Among the guns returned Friday were an automatic Uzi and various other caliber handguns and rifles – no questions asked. Some of the weapons were illegal in the state of California.
The United African American Ministerial Action Council (UAAMAC) has been hosting the gun buy-back program for five years in Southeast San Diego.
This year, the violence that occurred one week earlier was on many minds at the event.
Dennis O’Brien said the Sandy Hook Elementary school shooting prompted him to exchange the gun he never uses for a gift card.
“If you’re not using it, then why have it?” he said.
He said he intends to send the money to help the community of Newtown.
Elona Taylor waited in line to turn in guns she had inherited over the years.
“It makes it even more heart-wrenching after hearing what happened back in Connecticut,” Taylor said. “It’s time just to get ‘em out of here.”
Since its inception, the program has removed 700 guns off the streets according to San Diego County District Attorney Bonnie Dumanis.
“It takes on a special significance of course with what happened in Connecticut,” Dumanis said. “We mourn with those in Connecticut, those innocent victims.”
She said tragedy like what happened on Dec. 14 usually sparks action.
“We’ve had enough," Dumanis said. "We join the president and everybody else who say ‘It’s time to stop the gun violence and to do something.'"

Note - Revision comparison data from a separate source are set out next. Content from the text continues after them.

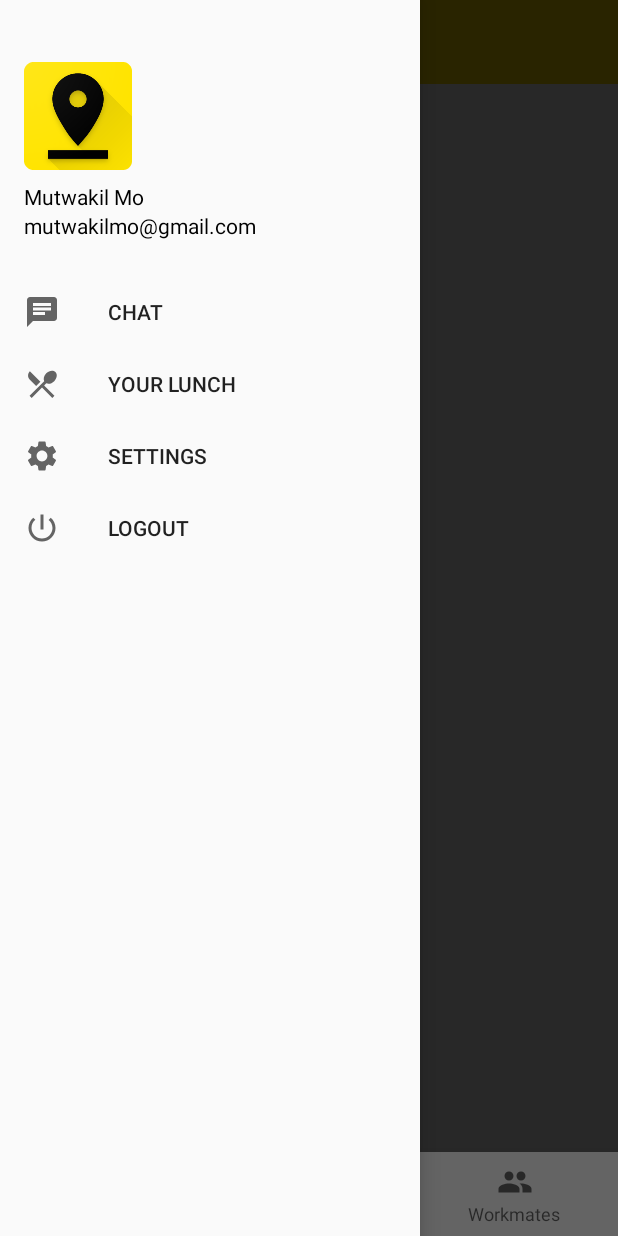
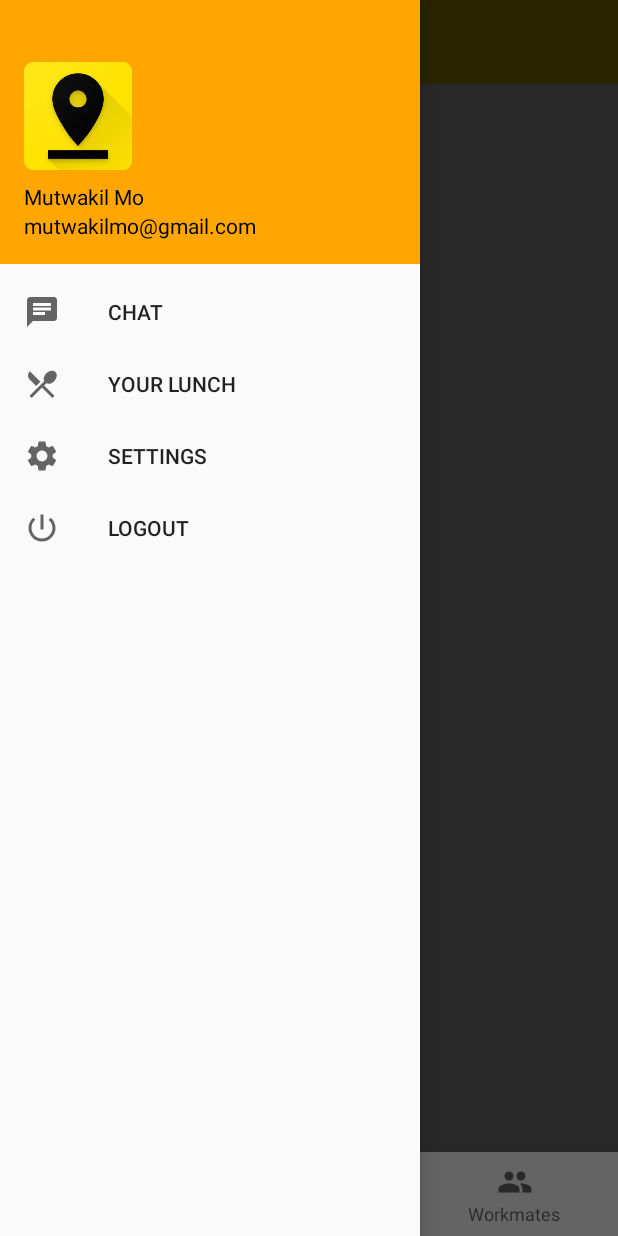
Before and after one commit to mutwakilmo/Go4Lunch, an Android app: the MainScreen screen opened directly, with no data from a screen before it, with the side drawer open, on a phone screen of 412 x 824 dp. Run offline under Robolectric (Android 15) with nearby library versions, the phone set to English and light mode, and no system bars; our stand-ins replace ButterKnife, Firebase (no records; nobody signed in at launch, a user with empty details on screens opened directly); libraries missing offline, so code that uses them is left out: com.here.sdk; pictures from the network do not load; Roboto replaces fonts that are not available here; 3 statements that could not run were skipped.

Commit message:
back to code and fix some issue

```diff
--- a/app/src/main/java/com/mutwakilmo/go4lunch/ChatActivity.java
+++ b/app/src/main/java/com/mutwakilmo/go4lunch/ChatActivity.java
@@ -16,4 +16,5 @@ public class ChatActivity extends BaseActivity {
     public int getFragmentLayout() {
         return 0;
     }
+
 }
--- a/app/src/main/res/layout/nav_header.xml
+++ b/app/src/main/res/layout/nav_header.xml
@@ -5,6 +5,7 @@
     android:gravity="bottom"
     android:orientation="vertical"
     android:padding="16dp"
+    android:background="@color/colorPrimaryDark"
     android:theme="@style/ThemeOverlay.AppCompat.Dark">
 
     <ImageView
--- a/app/src/main/res/values/colors.xml
+++ b/app/src/main/res/values/colors.xml
@@ -7,6 +7,7 @@
     <color name="colorPrimaryDark">#ffa600</color>
     <color name="colorAccent">#039BE5</color>
     <color name="colorError">#272727</color>
+    <color name="colorWhite">#FFFFFF</color>
 
     <color name="colorGreen">#6BB18C</color>
     <color name="colorSandLight">#ECDAAF</color>
--- a/app/src/main/res/values/styles.xml
+++ b/app/src/main/res/values/styles.xml
@@ -6,7 +6,10 @@
         <item name="colorPrimary">@color/colorPrimary</item>
         <item name="colorPrimaryDark">@color/colorPrimaryDark</item>
         <item name="colorAccent">@color/colorAccent</item>
+
     </style>
+
+
 
     <!-- STYLE FOR MAIN ACTIVITY -->
     <style name="AppTheme.NoTitle" parent="AppTheme">
@@ -33,4 +36,5 @@
         <item name="android:textColorHint">@android:color/white</item>
     </style>
 
+
 </resources>
```
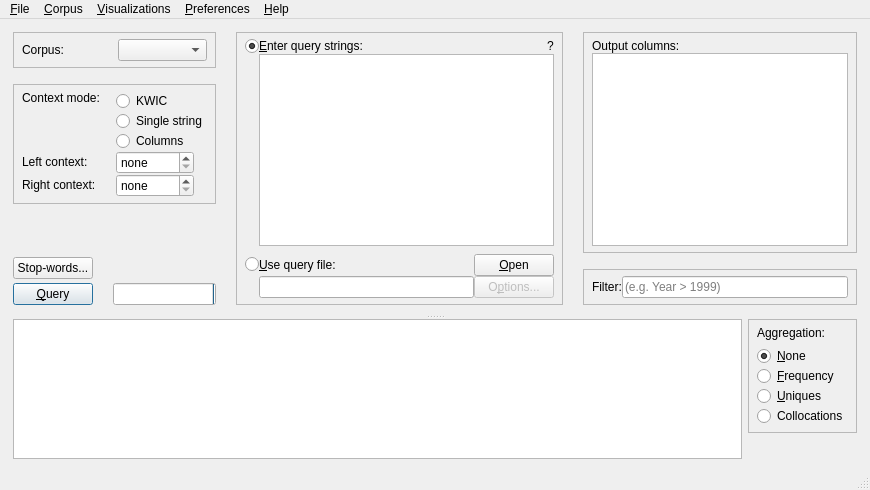
Before: the Qt Designer form coquery/gui/coquery.ui in gkunter/coquery, drawn with Qt 5.
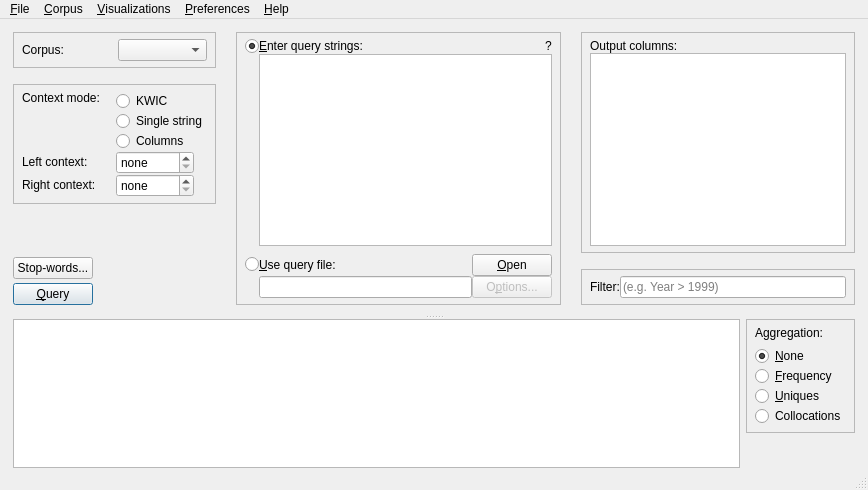
After: the same form once the commit is applied. Icons and pictures are not drawn.

Patch:
```diff
--- a/coquery/gui/coquery.ui
+++ b/coquery/gui/coquery.ui
@@ -6,18 +6,18 @@
    <rect>
     <x>0</x>
     <y>0</y>
-    <width>870</width>
+    <width>868</width>
     <height>490</height>
    </rect>
   </property>
   <property name="windowTitle">
    <string>Coquery</string>
   </property>
-  <property name="documentMode">
-   <bool>false</bool>
-  </property>
   <widget class="QWidget" name="centralwidget">
    <layout class="QVBoxLayout" name="verticalLayout_2">
+    <property name="bottomMargin">
+     <number>0</number>
+    </property>
     <item>
      <widget class="QSplitter" name="splitter">
       <property name="frameShape">
@@ -388,31 +388,6 @@
             <property name="verticalSpacing">
              <number>4</number>
             </property>
-            <item row="2" column="1">
-             <widget class="QProgressBar" name="progress_bar">
-              <property name="enabled">
-               <bool>true</bool>
-              </property>
-              <property name="sizePolicy">
-               <sizepolicy hsizetype="Expanding" vsizetype="Fixed">
-                <horstretch>0</horstretch>
-                <verstretch>0</verstretch>
-               </sizepolicy>
-              </property>
-              <property name="maximum">
-               <number>1</number>
-              </property>
-              <property name="textVisible">
-               <bool>false</bool>
-              </property>
-              <property name="orientation">
-               <enum>Qt::Horizontal</enum>
-              </property>
-              <property name="invertedAppearance">
-               <bool>true</bool>
-              </property>
-             </widget>
-            </item>
             <item row="1" column="0">
              <widget class="QPushButton" name="button_stopwords">
               <property name="sizePolicy">
@@ -1059,7 +1034,7 @@
     <rect>
      <x>0</x>
      <y>0</y>
-     <width>870</width>
+     <width>868</width>
      <height>21</height>
     </rect>
    </property>
@@ -1230,7 +1205,7 @@
      <normaloff>../../../../../../.designer/backup</normaloff>../../../../../../.designer/backup</iconset>
    </property>
    <property name="text">
-    <string>&amp;MySQL settings...</string>
+    <string>&amp;Database servers...</string>
    </property>
   </action>
   <action name="action_settings">
```
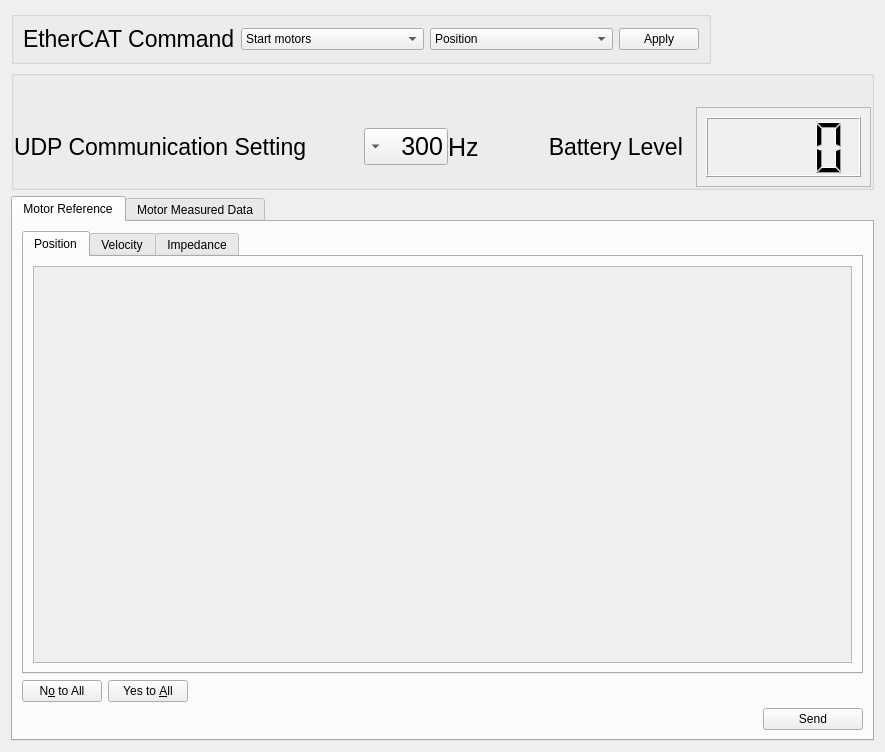
The window that src/ec_client_udp/src/ec_gui/src/ec_gui_start.ui (Advanced-Robotics-Facility/ecat-client-advr) describes before a commit, drawn with Qt 5.
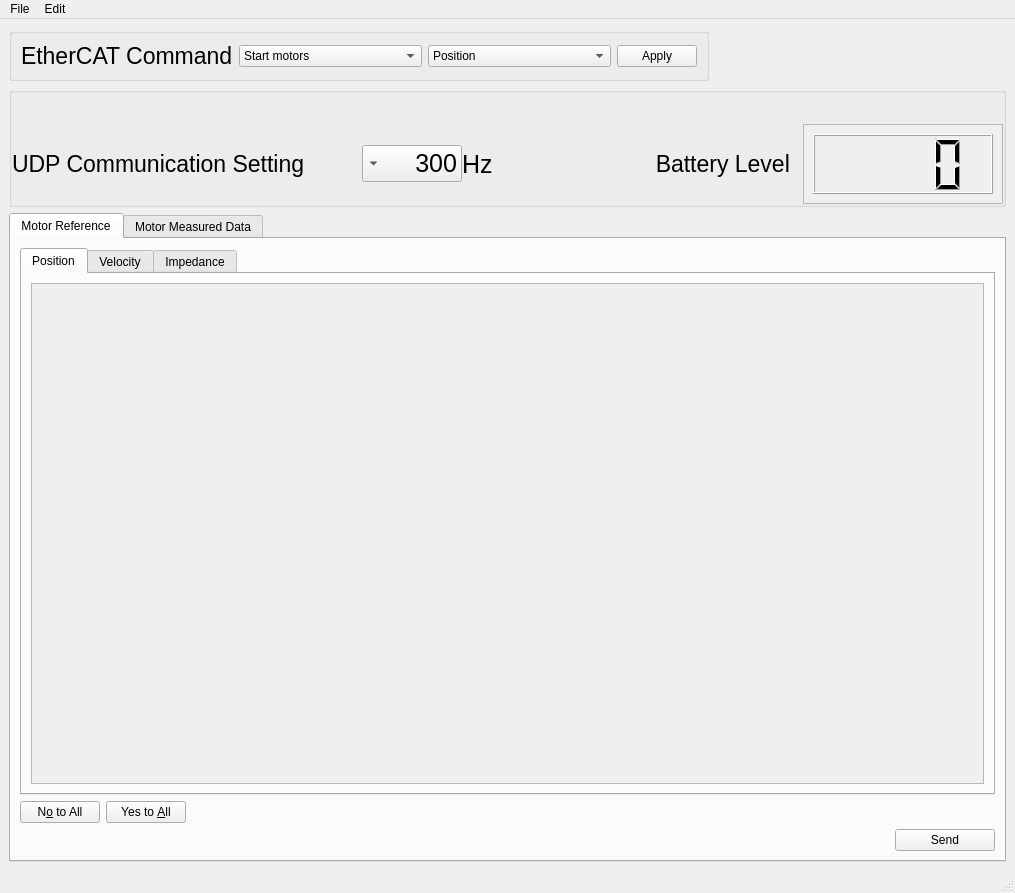
The same window after the commit.

What changed in the file:
```diff
--- a/src/ec_client_udp/src/ec_gui/src/ec_gui_start.ui
+++ b/src/ec_client_udp/src/ec_gui/src/ec_gui_start.ui
@@ -1,24 +1,19 @@
 <?xml version="1.0" encoding="UTF-8"?>
 <ui version="4.0">
- <class>Form</class>
- <widget class="QWidget" name="Form">
+ <class>MainWindow</class>
+ <widget class="QMainWindow" name="MainWindow">
   <property name="geometry">
    <rect>
     <x>0</x>
     <y>0</y>
-    <width>885</width>
-    <height>752</height>
+    <width>1015</width>
+    <height>893</height>
    </rect>
   </property>
-  <property name="maximumSize">
-   <size>
-    <width>1600</width>
-    <height>1000</height>
-   </size>
-  </property>
   <property name="windowTitle">
    <string>Form</string>
   </property>
+  <widget class="QWidget" name="centralwidget">
   <layout class="QVBoxLayout" name="verticalLayout">
    <item>
     <widget class="QGroupBox" name="groupBox_2">
@@ -290,8 +285,8 @@
               <rect>
                <x>0</x>
                <y>0</y>
-               <width>73</width>
-               <height>62</height>
+                <width>193</width>
+                <height>76</height>
               </rect>
              </property>
              <layout class="QGridLayout" name="gridLayout">
@@ -376,8 +371,8 @@
                <rect>
                 <x>0</x>
                 <y>0</y>
-                <width>821</width>
-                <height>378</height>
+                 <width>951</width>
+                 <height>477</height>
                </rect>
               </property>
               <layout class="QHBoxLayout" name="horizontalLayout_6">
@@ -517,6 +512,36 @@
     </widget>
    </item>
   </layout>
+  </widget>
+  <widget class="QMenuBar" name="menubar">
+   <property name="geometry">
+    <rect>
+     <x>0</x>
+     <y>0</y>
+     <width>1015</width>
+     <height>20</height>
+    </rect>
+   </property>
+   <widget class="QMenu" name="menuFile">
+    <property name="title">
+     <string>File</string>
+    </property>
+    <addaction name="actionOpen"/>
+   </widget>
+   <widget class="QMenu" name="menuEdit">
+    <property name="title">
+     <string>Edit</string>
+    </property>
+   </widget>
+   <addaction name="menuFile"/>
+   <addaction name="menuEdit"/>
+  </widget>
+  <widget class="QStatusBar" name="statusbar"/>
+  <action name="actionOpen">
+   <property name="text">
+    <string>Open</string>
+   </property>
+  </action>
  </widget>
  <resources/>
  <connections/>
```
Left out of the diff: 10 changed lines with no effect on the pictures. Lines whose indentation alone changed are shown as unchanged.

Roy Tyler of Emery Hills missed his walk to wait in line for his daughter. “Everybody should be out here getting rid of them, getting rid of these guns,” he said.
The District Attorney's Office donated $5,000 in asset forfeiture funds to this year's program.
Gun owners exchanged weapons for gift cards - $50 credit for shotguns and rifles, $100 for pistols and assault weapons. San Diego police officers handled and cataloged the weapons.
They will also destroy those weapons turned in, organizers said.
In the end, gun owners in San Diego traded more than 350 weapons for gift cards and vouchers Friday.